Thursday, 29 September 2016
I've been with this group for about seven years, which hardly seems possible. We've shared some good times. For instance, there was that memorable night in June when the council folk turned up at the school to set up for polling day and I forcibly evicted them for being noisy. Just because we're tranquil (ahem) doesn't mean you can push us around. Even last night, there was a funny moment when proceedings ground to a halt while a visiting spider was evicted, with considerably more care than the polling people, I might add.
Over the years, we've had news of new babies, weddings and other celebrations; and also some bereavements and other upsets. Through it all, my yogis have been loyal and turned up rain or shine to do some bending and stretching, some mindful breathing and some lying down.
I'm giving up this class to make space for other things, and it will free up quite a bit of time. It's not just the 90 minutes of the class itself, but also the half-hour either side for travelling and on-site admin: plus, of course the behind-scenes planning and follow-up paperwork. Perhaps I'll finally get round to writing that next yoga book. Watch this space.
Sunday, 26 June 2016
Friday, 20 May 2016

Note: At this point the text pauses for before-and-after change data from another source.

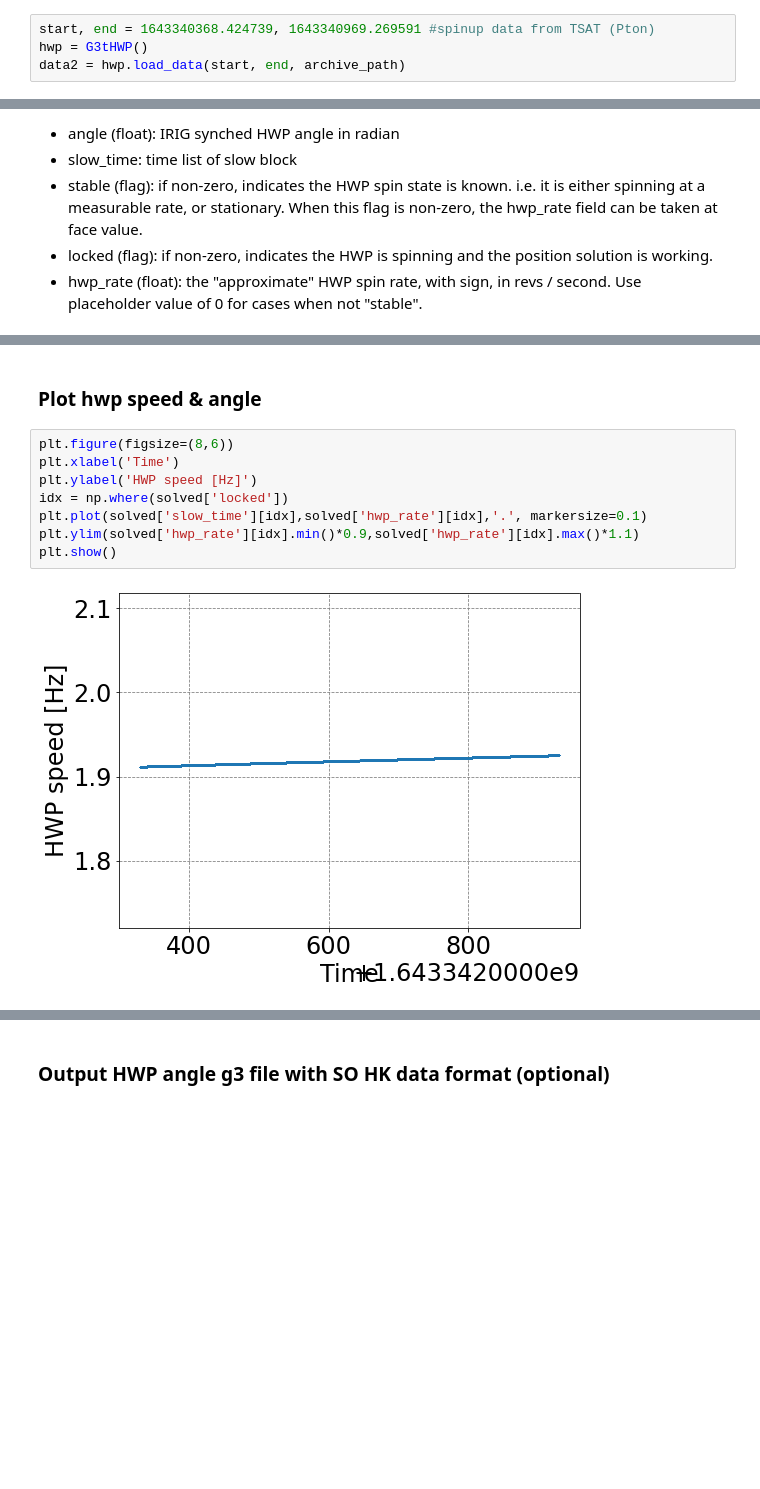
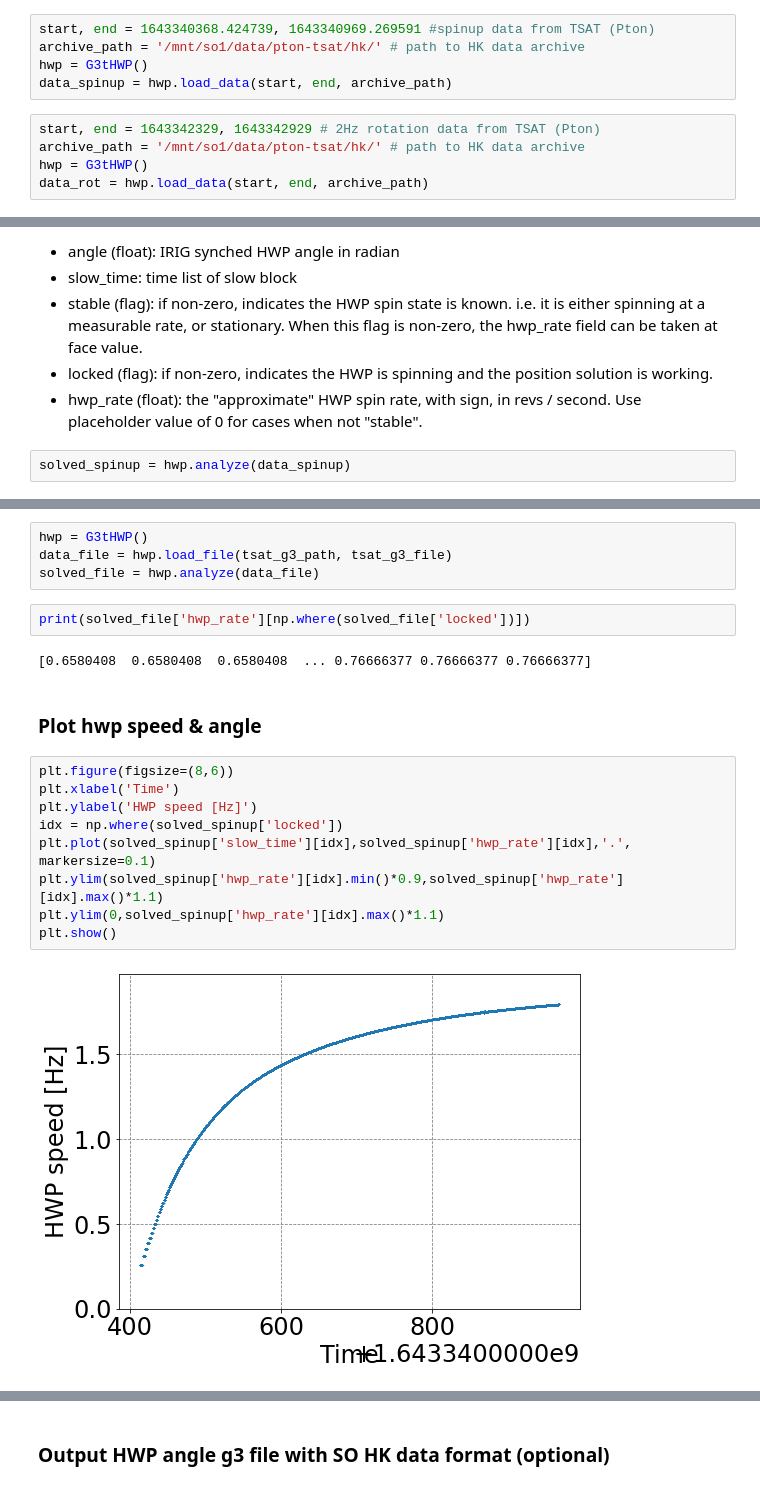
Before and after one commit to yukisakurai/so_pwg_tutorial, a Jupyter notebook: tutorial_hwp.ipynb, the cells around one changed output, grey strips where cells are left out. Cells and saved outputs as stored; diff of their text form; blank space fills up the shorter version.

```diff
--- a/tutorial_hwp.ipynb
+++ b/tutorial_hwp.ipynb
@@ -53,7 +31,13 @@ data = hwp.load_data(start, end, archive_path)
 # %%
 start, end = 1643340368.424739, 1643340969.269591 #spinup data from TSAT (Pton)
+archive_path = '/mnt/so1/data/pton-tsat/hk/' # path to HK data archive
 hwp = G3tHWP()
-data2 = hwp.load_data(start, end, archive_path)
+data_spinup = hwp.load_data(start, end, archive_path)
+# %%
+start, end = 1643342329, 1643342929 # 2Hz rotation data from TSAT (Pton)
+archive_path = '/mnt/so1/data/pton-tsat/hk/' # path to HK data archive
+hwp = G3tHWP()
+data_rot = hwp.load_data(start, end, archive_path)
 # %% [markdown]
 ### Analyze loaded HWP parameters and return angles
 Return  dict{fast_time, angle, slow_time, stable, locked, hwp_rate}
@@ -63,4 +47,6 @@ Return  dict{fast_time, angle, slow_time, stable, locked, hwp_rate}
 * stable (flag): if non-zero, indicates the HWP spin state is known. i.e. it is either spinning at a measurable rate, or stationary.  When this flag is non-zero, the hwp_rate field can be taken at face value.
 * locked (flag): if non-zero, indicates the HWP is spinning and the position solution is working.
 * hwp_rate (float): the "approximate" HWP spin rate, with sign, in revs / second.  Use placeholder value of 0 for cases when not "stable".
+# %%
+solved_spinup = hwp.analyze(data_spinup)
 # %%
@@ -68,12 +60,21 @@ solved = hwp.analyze(data)
+# %%
+hwp = G3tHWP()
+data_file = hwp.load_file(tsat_g3_path, tsat_g3_file)
+solved_file = hwp.analyze(data_file)
+# %%
+print(solved_file['hwp_rate'][np.where(solved_file['locked'])])
+# %% [output]
+[0.6580408  0.6580408  0.6580408  ... 0.76666377 0.76666377 0.76666377]
 # %% [markdown]
 ### Plot hwp speed & angle
 # %%
 plt.figure(figsize=(8,6))
 plt.xlabel('Time')
 plt.ylabel('HWP speed [Hz]')
-idx = np.where(solved['locked'])
-plt.plot(solved['slow_time'][idx],solved['hwp_rate'][idx],'.', markersize=0.1)
-plt.ylim(solved['hwp_rate'][idx].min()*0.9,solved['hwp_rate'][idx].max()*1.1)
+idx = np.where(solved_spinup['locked'])
+plt.plot(solved_spinup['slow_time'][idx],solved_spinup['hwp_rate'][idx],'.', markersize=0.1)
+plt.ylim(solved_spinup['hwp_rate'][idx].min()*0.9,solved_spinup['hwp_rate'][idx].max()*1.1)
+plt.ylim(0,solved_spinup['hwp_rate'][idx].max()*1.1)
 plt.show()
 # %% [output]
-[figure, old version]
+[figure, new version]
```
Also changed, not shown: parts of 15 cells of this notebook.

The second question that potential new students ask me is usually, ‘What sort of yoga do you teach?’ I generally answer that I am BWY trained in the hatha tradition, but that I have absorbed elements from various teachers and experiences over the years. (The first question is, ‘How much is it?’ Rarely does anyone ask me where – or even if – I qualified.)

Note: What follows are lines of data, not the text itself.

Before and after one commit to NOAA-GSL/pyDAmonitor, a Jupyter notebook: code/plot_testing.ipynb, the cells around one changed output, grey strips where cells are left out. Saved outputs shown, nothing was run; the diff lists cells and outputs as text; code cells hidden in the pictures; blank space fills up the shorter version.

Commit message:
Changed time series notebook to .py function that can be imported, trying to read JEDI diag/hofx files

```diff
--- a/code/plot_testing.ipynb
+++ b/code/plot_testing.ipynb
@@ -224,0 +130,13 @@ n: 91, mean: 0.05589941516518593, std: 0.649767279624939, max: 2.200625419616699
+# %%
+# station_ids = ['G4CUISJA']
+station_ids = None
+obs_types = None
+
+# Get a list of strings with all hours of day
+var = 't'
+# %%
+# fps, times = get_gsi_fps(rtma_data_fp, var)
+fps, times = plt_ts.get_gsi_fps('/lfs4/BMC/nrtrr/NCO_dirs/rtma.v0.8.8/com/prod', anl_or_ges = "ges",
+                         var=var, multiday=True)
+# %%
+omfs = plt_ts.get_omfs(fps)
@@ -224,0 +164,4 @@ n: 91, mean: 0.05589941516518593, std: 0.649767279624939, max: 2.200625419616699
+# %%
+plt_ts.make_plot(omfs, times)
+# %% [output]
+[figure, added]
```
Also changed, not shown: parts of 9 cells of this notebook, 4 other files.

There seem to be so many different styles of yoga around. Let’s start with hatha, ashtanga, Iyengar, kundalini, Dru: the list goes on and is growing. Add in Scaravelli, Bikram, viniyoga and yin, and those that are purely descriptive, such as dynamic, power, restorative, for pregnancy, and trendy ones like barre, aerial and acro – not to mention hybrids like Yogalates and Body Balance. I’m confused, never mind my students!
So, what style of yoga do I teach? It depends. I always have a lesson plan, but adapt it according to who turns up and how we’re all feeling. Sometimes we work really slowly, sometimes more dynamically. Sometimes we have a very precise class, but sometimes we’re more mellow and we just go with the flow, literally and metaphorically. Sometimes, the age of my students on the night means it’s accidentally an over-50s session. Other times the boiler is playing up and we inadvertently have a session of hot yoga.
I don’t want or need a label on my classes. What you get is ‘Julia’s yoga’, whatever that is.
Saturday, 23 April 2016
Another friend (Elizabeth, for the sake of argument) is going through some tough times and I have been trying to find a way to help her, beyond offering a nonjudgemental ear and a hug. It occured to me that Carol could have just the resources that Elizabeth might benefit from. Strange, then, that Carol should walk back in to my life today - literally. I saw her walking towards me in the street.
I'm not a fanciful woman. I'm quite prepared to think that this was just a coincidence. It might even be that I'd seen Carol at the start of the week, but only registered it on a subconscious level. That would explain why I'd been thinking about her. Even so, odd that she should appear just when I needed her.
Wednesday, 6 April 2016
I mean no disrespect, of course, but I wonder about the sincerity of those pure-bred Brits who build shrines to Hindu deities, sport a bindi and favour a flowing robe. Isn't it just a bit - you know - pretentious?
Thursday, 18 February 2016
Are you a planner or a spontaneous person? Do you like to know what's coming or enjoy the thrill of the unknown?
Anyone who is even a passing acquaintance will know that I'm a bit of a control freak: OK, I'm bossy. I can't help it - and if you think I'm bad now you should have seen me before yoga worked its magic. I do try to live in the moment, honestly I do, but sometimes I really need to have all the details to hand before I can decide what to do next.
When it comes to lesson planning, I'm still following the template that I developed when I did my training. I'm no longer writing a word-by-word script, but I always have not just the topic but also the basics of the sequence written down before my lessons. I'll admit that sometimes I run out of time and have to resort to something handwritten, but even then it's pretty solid. That's not to say I don't vary the session in response to the mood and requirements of my students, but I'm always in control of where we're going.
I have been following a Face Book conversation about the joys of teaching without the safety net of a lesson plan. There are apparently some people who turn up with a theme in mind and then wing it. Rather them than me!
Monday, 1 February 2016
35: And do thy duty, even if it be humble, rather than another's, even if it be great. To die in one's duty is life: to live in another's is death.
Many's the time I turn in for bed with the thought that I've had a day of many hats: I've been yoga teacher, copy writer, music student, friend, wife, mother, head cook and bottle washer. This variety is what I love most about my life. I'm lucky enough to earn a living doing what I enjoy and I have a lot of freedom about how I do it. Does that mean I'm leading an authentic life? I'm not sure: I still have moments when I catch myself thinking 'I don't want to be doing this'; but if we're going to be involved in society, surely sometimes we just have to grit our teeth and get on with stuff for the sake of the greater good.